→ About this task: Look through the data below, and copy each line that carries the word "before".

→ Input data:
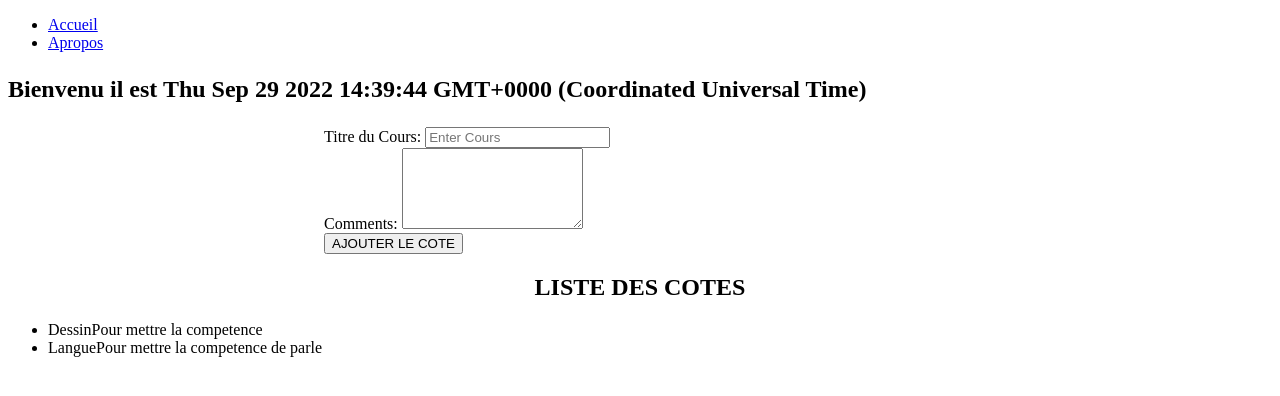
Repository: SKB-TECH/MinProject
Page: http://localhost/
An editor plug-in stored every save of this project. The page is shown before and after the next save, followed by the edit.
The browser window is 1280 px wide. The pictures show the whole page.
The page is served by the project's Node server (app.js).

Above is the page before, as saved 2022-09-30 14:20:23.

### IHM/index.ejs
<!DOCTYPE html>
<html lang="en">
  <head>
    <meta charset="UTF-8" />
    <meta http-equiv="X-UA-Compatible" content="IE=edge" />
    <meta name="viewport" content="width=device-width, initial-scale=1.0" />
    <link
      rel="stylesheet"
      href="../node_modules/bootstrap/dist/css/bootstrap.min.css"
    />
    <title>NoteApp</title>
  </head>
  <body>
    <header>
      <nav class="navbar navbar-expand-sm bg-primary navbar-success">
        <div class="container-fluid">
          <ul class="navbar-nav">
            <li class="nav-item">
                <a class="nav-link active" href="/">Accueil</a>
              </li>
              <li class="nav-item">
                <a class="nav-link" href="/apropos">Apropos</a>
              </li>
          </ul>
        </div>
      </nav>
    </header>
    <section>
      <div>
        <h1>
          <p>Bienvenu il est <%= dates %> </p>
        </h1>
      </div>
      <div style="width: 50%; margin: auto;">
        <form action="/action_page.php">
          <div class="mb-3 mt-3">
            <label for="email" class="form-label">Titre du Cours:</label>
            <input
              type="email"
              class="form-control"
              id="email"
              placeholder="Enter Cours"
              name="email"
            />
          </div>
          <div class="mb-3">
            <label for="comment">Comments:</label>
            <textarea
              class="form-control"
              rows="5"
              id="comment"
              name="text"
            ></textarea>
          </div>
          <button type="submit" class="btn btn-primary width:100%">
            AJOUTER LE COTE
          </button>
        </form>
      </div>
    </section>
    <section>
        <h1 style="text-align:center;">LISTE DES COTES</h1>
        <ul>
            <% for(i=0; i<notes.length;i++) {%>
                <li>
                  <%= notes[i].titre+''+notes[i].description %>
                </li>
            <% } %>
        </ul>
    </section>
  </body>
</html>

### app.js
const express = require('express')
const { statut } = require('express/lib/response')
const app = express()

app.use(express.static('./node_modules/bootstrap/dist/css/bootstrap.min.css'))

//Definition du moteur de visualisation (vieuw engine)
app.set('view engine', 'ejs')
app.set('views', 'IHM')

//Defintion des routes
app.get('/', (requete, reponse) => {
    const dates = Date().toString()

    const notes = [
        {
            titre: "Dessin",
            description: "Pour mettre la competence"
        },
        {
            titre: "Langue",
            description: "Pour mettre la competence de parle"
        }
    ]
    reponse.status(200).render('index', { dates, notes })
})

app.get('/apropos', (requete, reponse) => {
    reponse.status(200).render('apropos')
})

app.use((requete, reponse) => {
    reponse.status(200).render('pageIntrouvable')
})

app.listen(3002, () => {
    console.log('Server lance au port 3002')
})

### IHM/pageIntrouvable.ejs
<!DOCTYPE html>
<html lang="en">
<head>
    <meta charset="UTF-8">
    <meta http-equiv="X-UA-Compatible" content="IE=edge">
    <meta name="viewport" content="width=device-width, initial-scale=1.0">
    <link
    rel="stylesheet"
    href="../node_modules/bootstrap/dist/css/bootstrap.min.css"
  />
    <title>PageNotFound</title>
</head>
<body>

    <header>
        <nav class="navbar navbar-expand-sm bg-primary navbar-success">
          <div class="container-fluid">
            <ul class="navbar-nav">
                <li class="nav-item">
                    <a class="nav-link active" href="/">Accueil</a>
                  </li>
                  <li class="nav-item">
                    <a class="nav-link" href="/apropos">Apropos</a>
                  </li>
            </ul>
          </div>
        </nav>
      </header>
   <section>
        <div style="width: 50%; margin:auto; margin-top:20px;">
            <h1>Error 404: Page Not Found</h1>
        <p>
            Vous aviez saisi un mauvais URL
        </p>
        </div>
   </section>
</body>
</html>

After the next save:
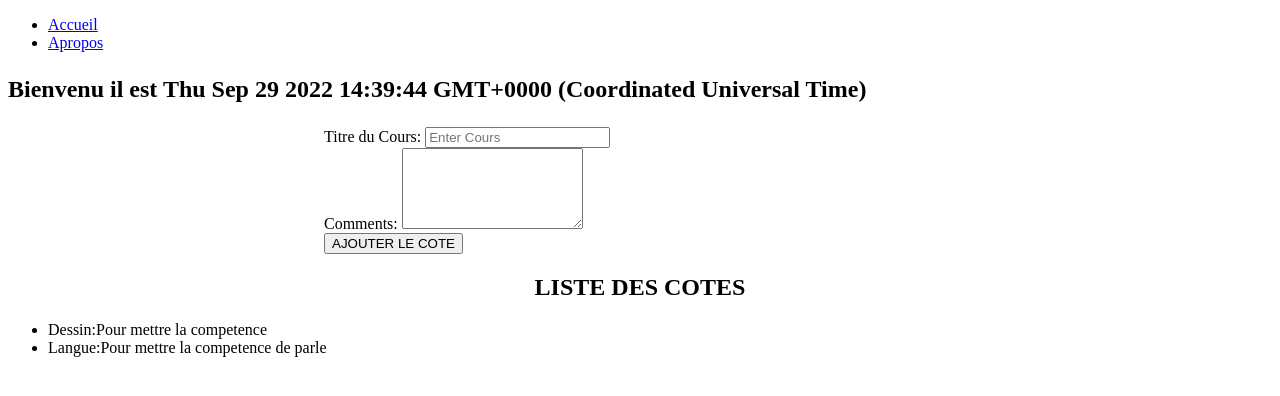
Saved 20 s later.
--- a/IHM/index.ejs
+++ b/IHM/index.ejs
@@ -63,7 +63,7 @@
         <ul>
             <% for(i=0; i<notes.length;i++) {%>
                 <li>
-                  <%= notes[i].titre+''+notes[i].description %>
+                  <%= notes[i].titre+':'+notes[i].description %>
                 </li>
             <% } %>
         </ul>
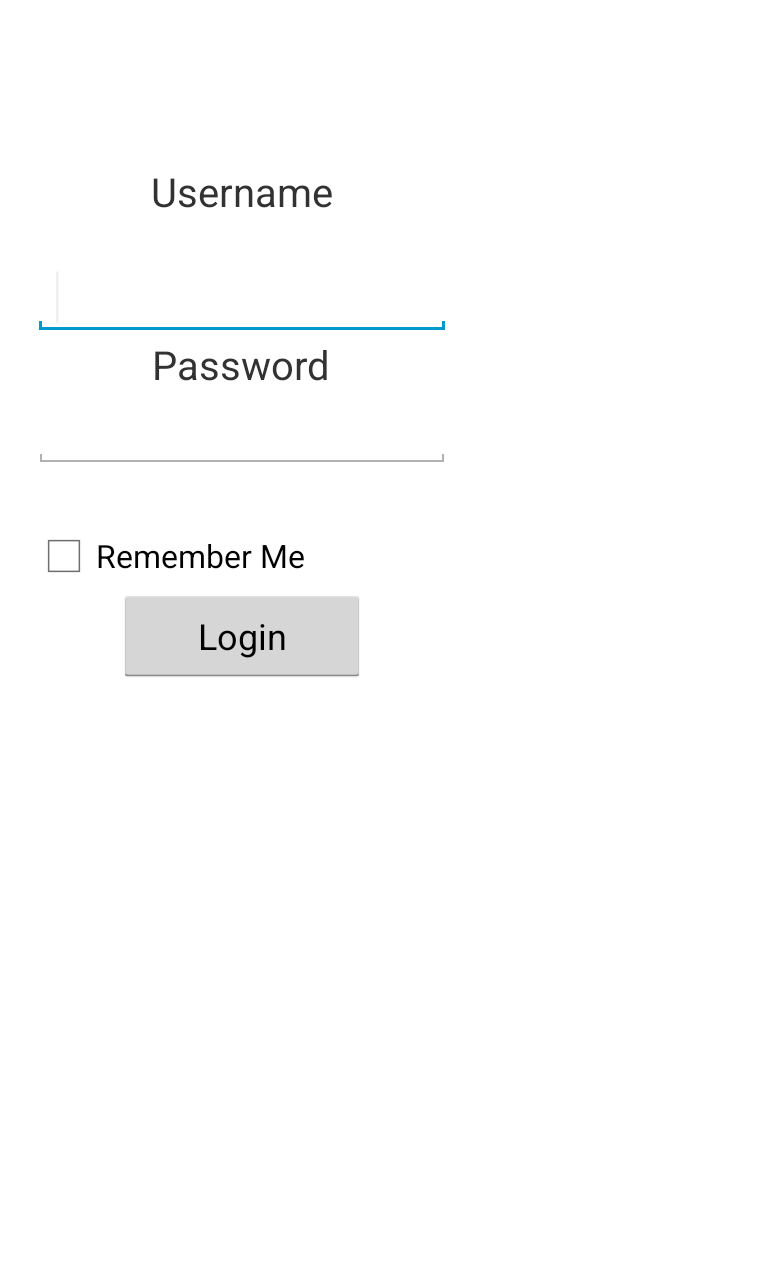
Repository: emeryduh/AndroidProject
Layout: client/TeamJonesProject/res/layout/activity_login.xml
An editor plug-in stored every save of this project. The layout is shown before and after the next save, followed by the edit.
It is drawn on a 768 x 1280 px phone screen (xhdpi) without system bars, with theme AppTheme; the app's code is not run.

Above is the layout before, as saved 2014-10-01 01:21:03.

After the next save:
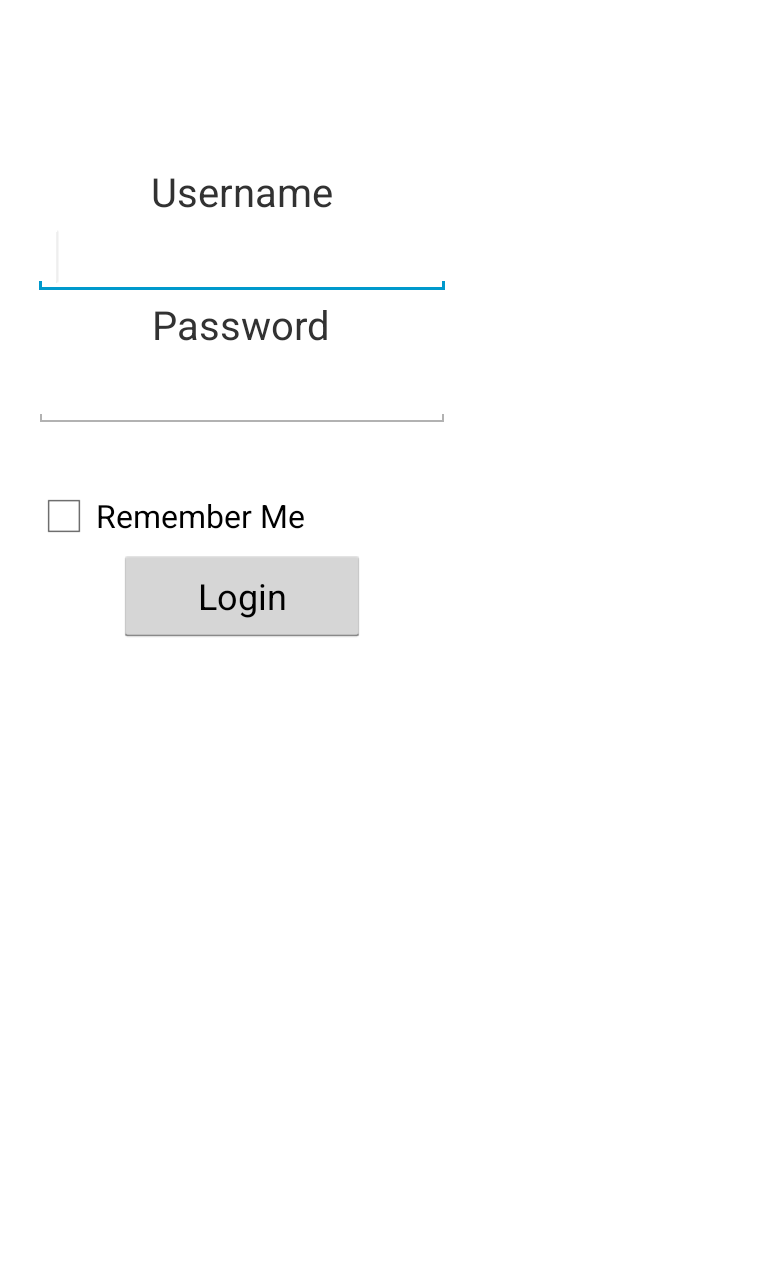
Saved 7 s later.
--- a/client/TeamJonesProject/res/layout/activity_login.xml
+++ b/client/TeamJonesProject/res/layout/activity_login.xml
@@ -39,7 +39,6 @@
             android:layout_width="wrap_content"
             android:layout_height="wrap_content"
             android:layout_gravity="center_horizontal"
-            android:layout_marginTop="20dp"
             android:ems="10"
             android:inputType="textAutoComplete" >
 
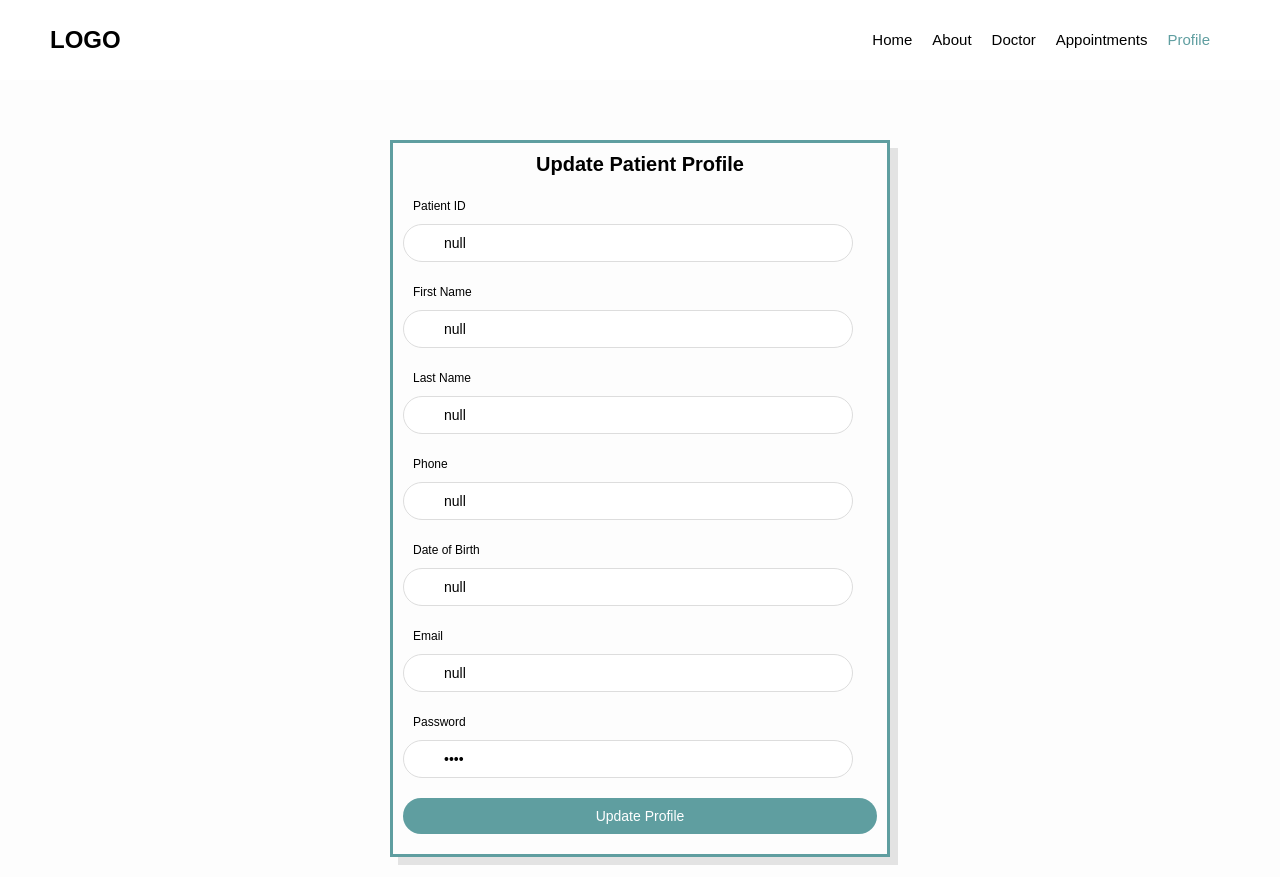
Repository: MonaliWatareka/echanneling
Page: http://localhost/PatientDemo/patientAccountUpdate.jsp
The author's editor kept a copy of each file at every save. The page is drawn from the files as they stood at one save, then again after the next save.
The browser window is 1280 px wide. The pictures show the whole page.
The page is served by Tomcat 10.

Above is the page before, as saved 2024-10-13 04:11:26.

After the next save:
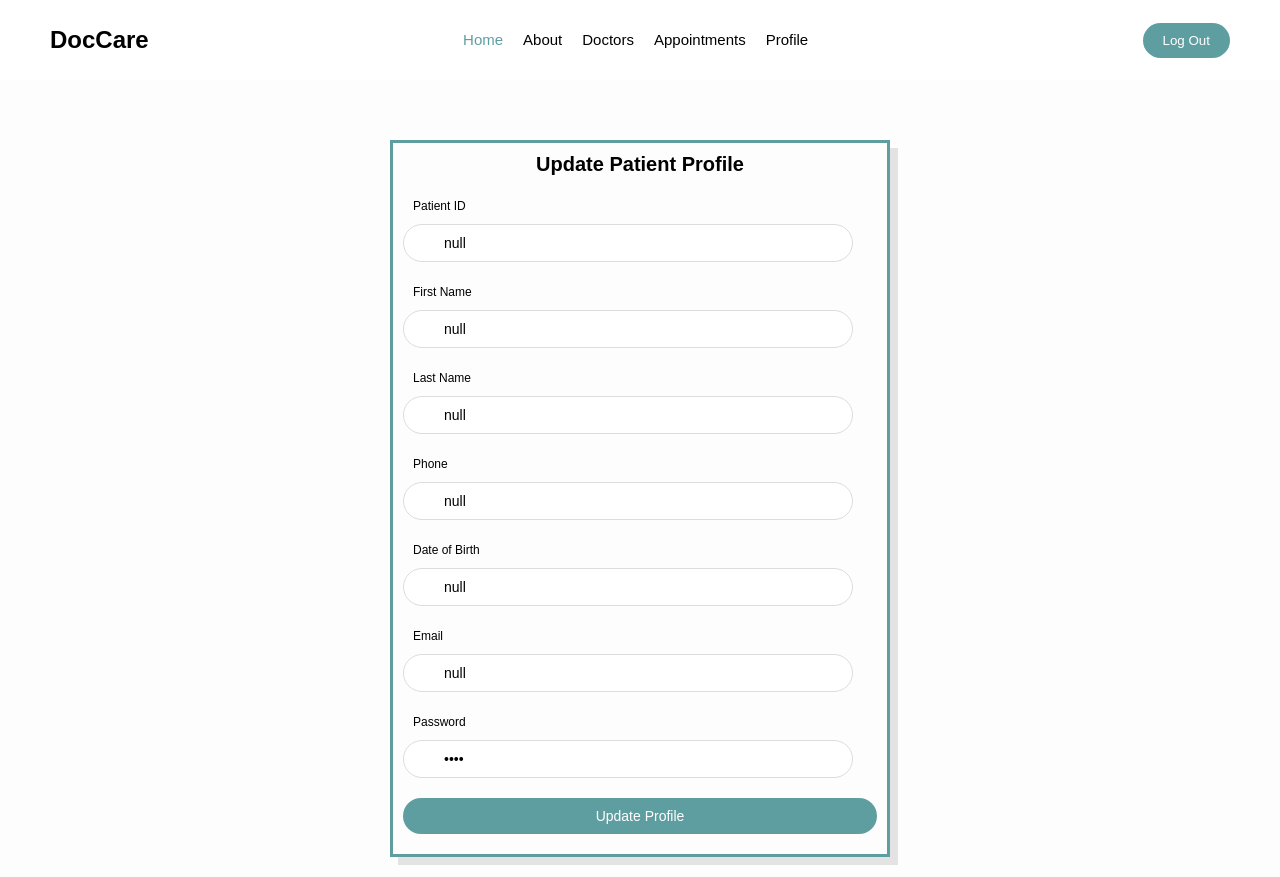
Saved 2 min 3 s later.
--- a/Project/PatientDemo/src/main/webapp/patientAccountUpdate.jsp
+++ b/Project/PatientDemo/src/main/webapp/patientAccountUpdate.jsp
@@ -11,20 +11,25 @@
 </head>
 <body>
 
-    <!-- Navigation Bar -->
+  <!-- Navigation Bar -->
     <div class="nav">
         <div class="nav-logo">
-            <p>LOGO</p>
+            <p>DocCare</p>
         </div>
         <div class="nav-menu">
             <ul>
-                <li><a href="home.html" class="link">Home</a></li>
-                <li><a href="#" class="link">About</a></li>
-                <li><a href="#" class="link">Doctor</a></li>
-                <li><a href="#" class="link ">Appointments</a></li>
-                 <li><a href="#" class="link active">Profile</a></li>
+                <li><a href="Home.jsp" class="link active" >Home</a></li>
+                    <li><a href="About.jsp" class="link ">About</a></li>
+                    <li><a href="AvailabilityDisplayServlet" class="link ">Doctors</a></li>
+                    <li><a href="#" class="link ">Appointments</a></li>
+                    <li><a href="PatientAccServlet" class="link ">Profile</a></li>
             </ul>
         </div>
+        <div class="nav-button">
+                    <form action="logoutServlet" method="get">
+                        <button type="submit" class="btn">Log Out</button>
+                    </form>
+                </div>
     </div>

→ Result for this exercise:
An editor plug-in stored every save of this project. The page is shown before and after the next save, followed by the edit.
Above is the page before, as saved 2022-09-30 14:20:23.
An editor plug-in stored every save of this project. The layout is shown before and after the next save, followed by the edit.
Above is the layout before, as saved 2014-10-01 01:21:03.
Above is the page before, as saved 2024-10-13 04:11:26.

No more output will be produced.